(Stored entries)
★ ★ ★ ★

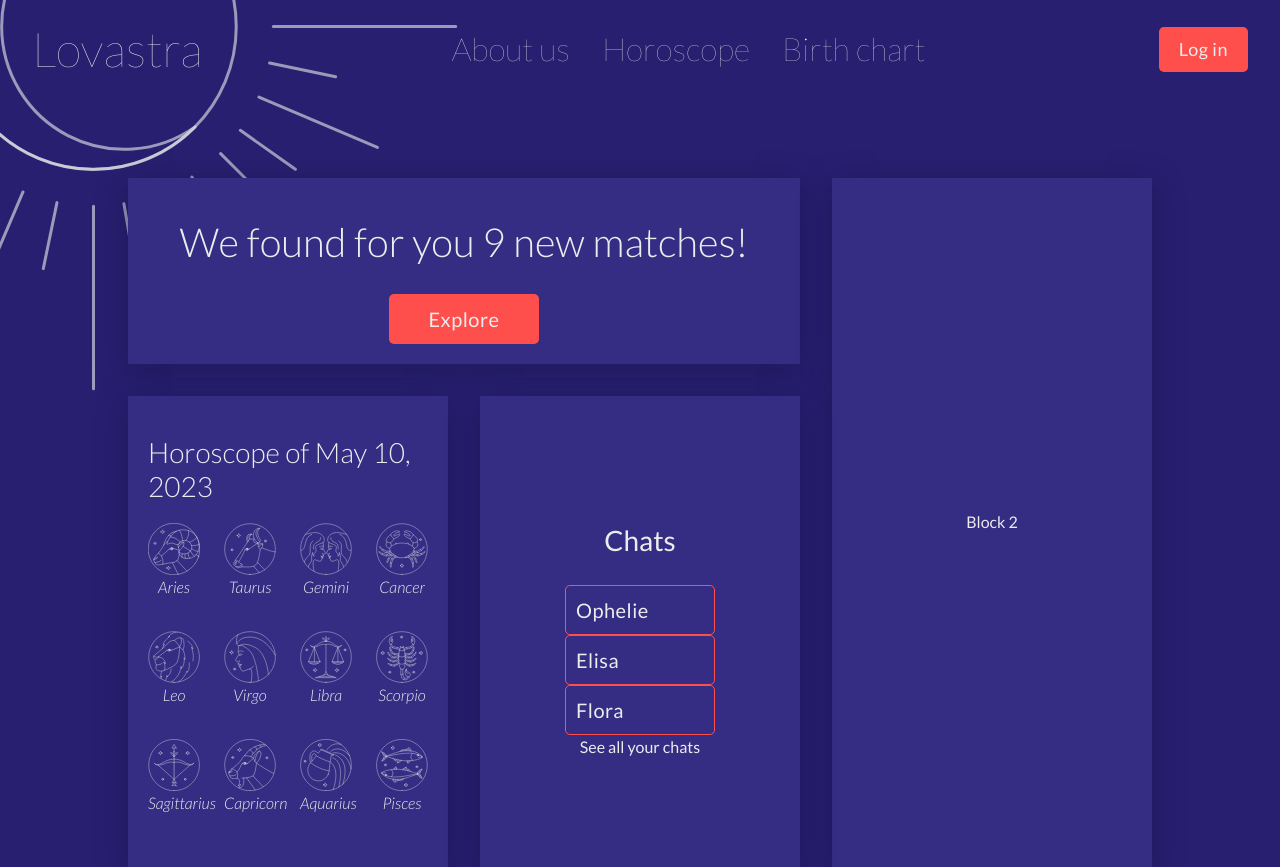
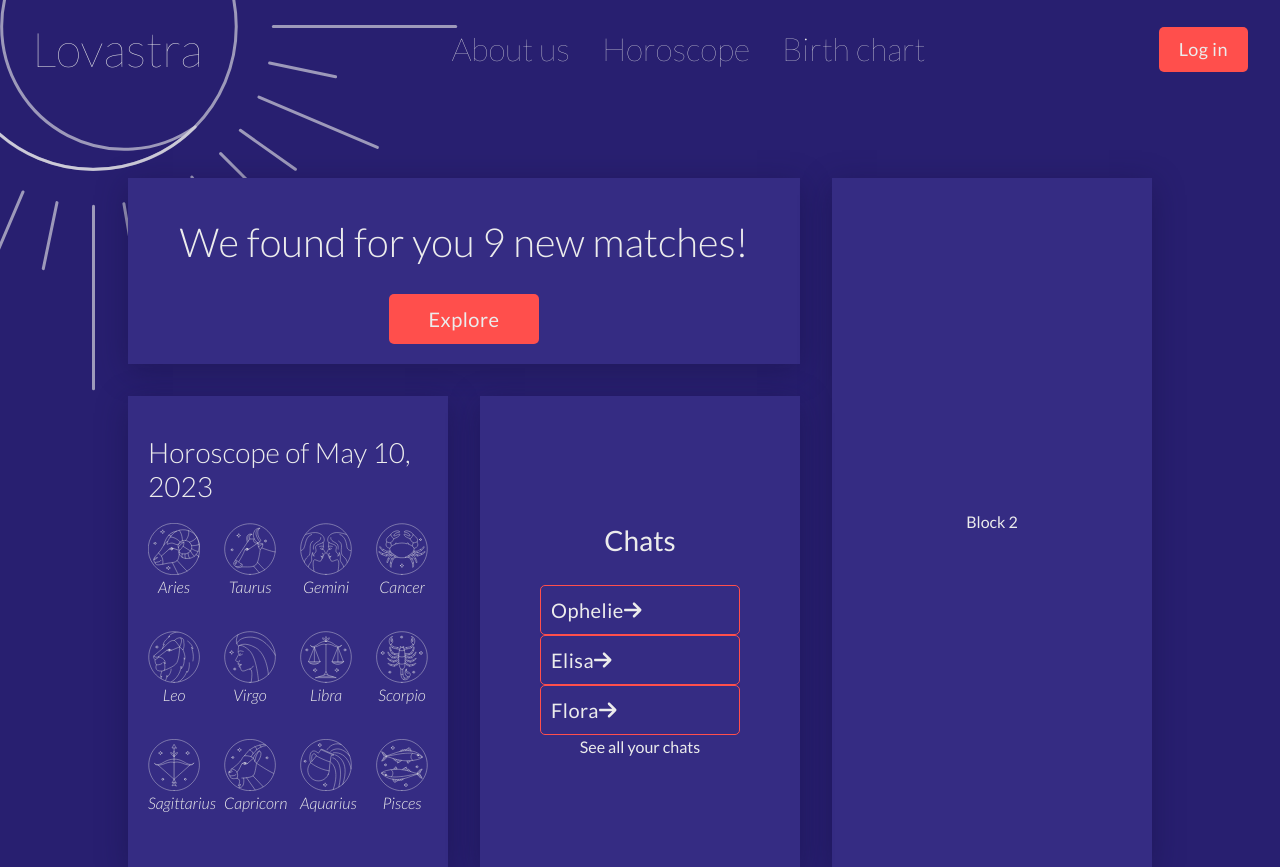
Before and after one commit to Jo-nana/lovastra, a React (Create React App) app: page /dashboard in a window 1280 px wide. Built offline with nearby package versions, Linux system fonts and the light colour scheme; no server answers.

Commit message:
installing font awesome

```diff
--- a/package.json
+++ b/package.json
@@ -3,6 +3,10 @@
   "version": "0.1.0",
   "private": true,
   "dependencies": {
+    "@fortawesome/fontawesome-free": "^6.4.0",
+    "@fortawesome/fontawesome-svg-core": "^6.4.0",
+    "@fortawesome/free-solid-svg-icons": "^6.4.0",
+    "@fortawesome/react-fontawesome": "^0.2.0",
     "@testing-library/jest-dom": "^5.16.5",
     "@testing-library/react": "^13.4.0",
     "@testing-library/user-event": "^13.5.0",
--- a/public/index.html
+++ b/public/index.html
@@ -4,6 +4,7 @@
     <meta charset="utf-8" />
     <link rel="icon" href="%PUBLIC_URL%/favicon.ico" />
     <meta name="viewport" content="width=device-width, initial-scale=1" />
+
     <meta name="theme-color" content="#000000" />
     <meta
       name="description"
--- a/src/App.js
+++ b/src/App.js
@@ -1,4 +1,5 @@
 import { Routes, Route } from 'react-router-dom';
+
 import Home from './components/routes/home/home.component';
 import AboutUs from './components/routes/aboutUs/aboutUs.component';
 import AstralTheme from './components/routes/astralTheme/astralTheme.component';
--- a/src/components/button/button.component.jsx
+++ b/src/components/button/button.component.jsx
@@ -1,4 +1,7 @@
 import React from 'react';
+import { FontAwesomeIcon } from '@fortawesome/react-fontawesome';
+import { faArrowRight } from '@fortawesome/free-solid-svg-icons';
+
 import './button.styles.scss';
 import { Link } from 'react-router-dom';
 
@@ -21,6 +24,16 @@ const Button = ({ children, buttonType, isDisabled, to, ...otherProps }) => {
     );
   }
 
+   // Render the chatButton type with Font Awesome arrow icon
+   if (buttonType === 'chatButton') {
+    return (
+      <button className={buttonClass} disabled={isDisabled} {...otherProps}>
+        {children}
+        <FontAwesomeIcon icon={faArrowRight} className="fa-light fa-arrow-right" />
+      </button>
+    );
+  }
+
   return (
     <button className={buttonClass} disabled={isDisabled} {...otherProps}>
       {children}
--- a/src/components/button/button.styles.scss
+++ b/src/components/button/button.styles.scss
@@ -53,5 +53,6 @@
     border: 1px solid $primary-color;
     justify-content: left;
     padding: 10px;
+    width: 200px;
   }
 }
```
Also changed, not shown: 2 other files (tests, documents, lock files or other folders).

★ ★ ★ ★

*Exercise goal*
Would you copy every entry exactly as it stands, leaving out the pictures?

*Result*
Before and after one commit to Jo-nana/lovastra, a React (Create React App) app: page /dashboard in a window 1280 px wide. Built offline with nearby package versions, Linux system fonts and the light colour scheme; no server answers.

Commit message:
installing font awesome

```diff
--- a/package.json
+++ b/package.json
@@ -3,6 +3,10 @@
   "version": "0.1.0",
   "private": true,
   "dependencies": {
+    "@fortawesome/fontawesome-free": "^6.4.0",
+    "@fortawesome/fontawesome-svg-core": "^6.4.0",
+    "@fortawesome/free-solid-svg-icons": "^6.4.0",
+    "@fortawesome/react-fontawesome": "^0.2.0",
     "@testing-library/jest-dom": "^5.16.5",
     "@testing-library/react": "^13.4.0",
     "@testing-library/user-event": "^13.5.0",
--- a/public/index.html
+++ b/public/index.html
@@ -4,6 +4,7 @@
     <meta charset="utf-8" />
     <link rel="icon" href="%PUBLIC_URL%/favicon.ico" />
     <meta name="viewport" content="width=device-width, initial-scale=1" />
+
     <meta name="theme-color" content="#000000" />
     <meta
       name="description"
--- a/src/App.js
+++ b/src/App.js
@@ -1,4 +1,5 @@
 import { Routes, Route } from 'react-router-dom';
+
 import Home from './components/routes/home/home.component';
 import AboutUs from './components/routes/aboutUs/aboutUs.component';
 import AstralTheme from './components/routes/astralTheme/astralTheme.component';
--- a/src/components/button/button.component.jsx
+++ b/src/components/button/button.component.jsx
@@ -1,4 +1,7 @@
 import React from 'react';
+import { FontAwesomeIcon } from '@fortawesome/react-fontawesome';
+import { faArrowRight } from '@fortawesome/free-solid-svg-icons';
+
 import './button.styles.scss';
 import { Link } from 'react-router-dom';
 
@@ -21,6 +24,16 @@ const Button = ({ children, buttonType, isDisabled, to, ...otherProps }) => {
     );
   }
 
+   // Render the chatButton type with Font Awesome arrow icon
+   if (buttonType === 'chatButton') {
+    return (
+      <button className={buttonClass} disabled={isDisabled} {...otherProps}>
+        {children}
+        <FontAwesomeIcon icon={faArrowRight} className="fa-light fa-arrow-right" />
+      </button>
+    );
+  }
+
   return (
     <button className={buttonClass} disabled={isDisabled} {...otherProps}>
       {children}
--- a/src/components/button/button.styles.scss
+++ b/src/components/button/button.styles.scss
@@ -53,5 +53,6 @@
     border: 1px solid $primary-color;
     justify-content: left;
     padding: 10px;
+    width: 200px;
   }
 }
```
Also changed, not shown: 2 other files (tests, documents, lock files or other folders).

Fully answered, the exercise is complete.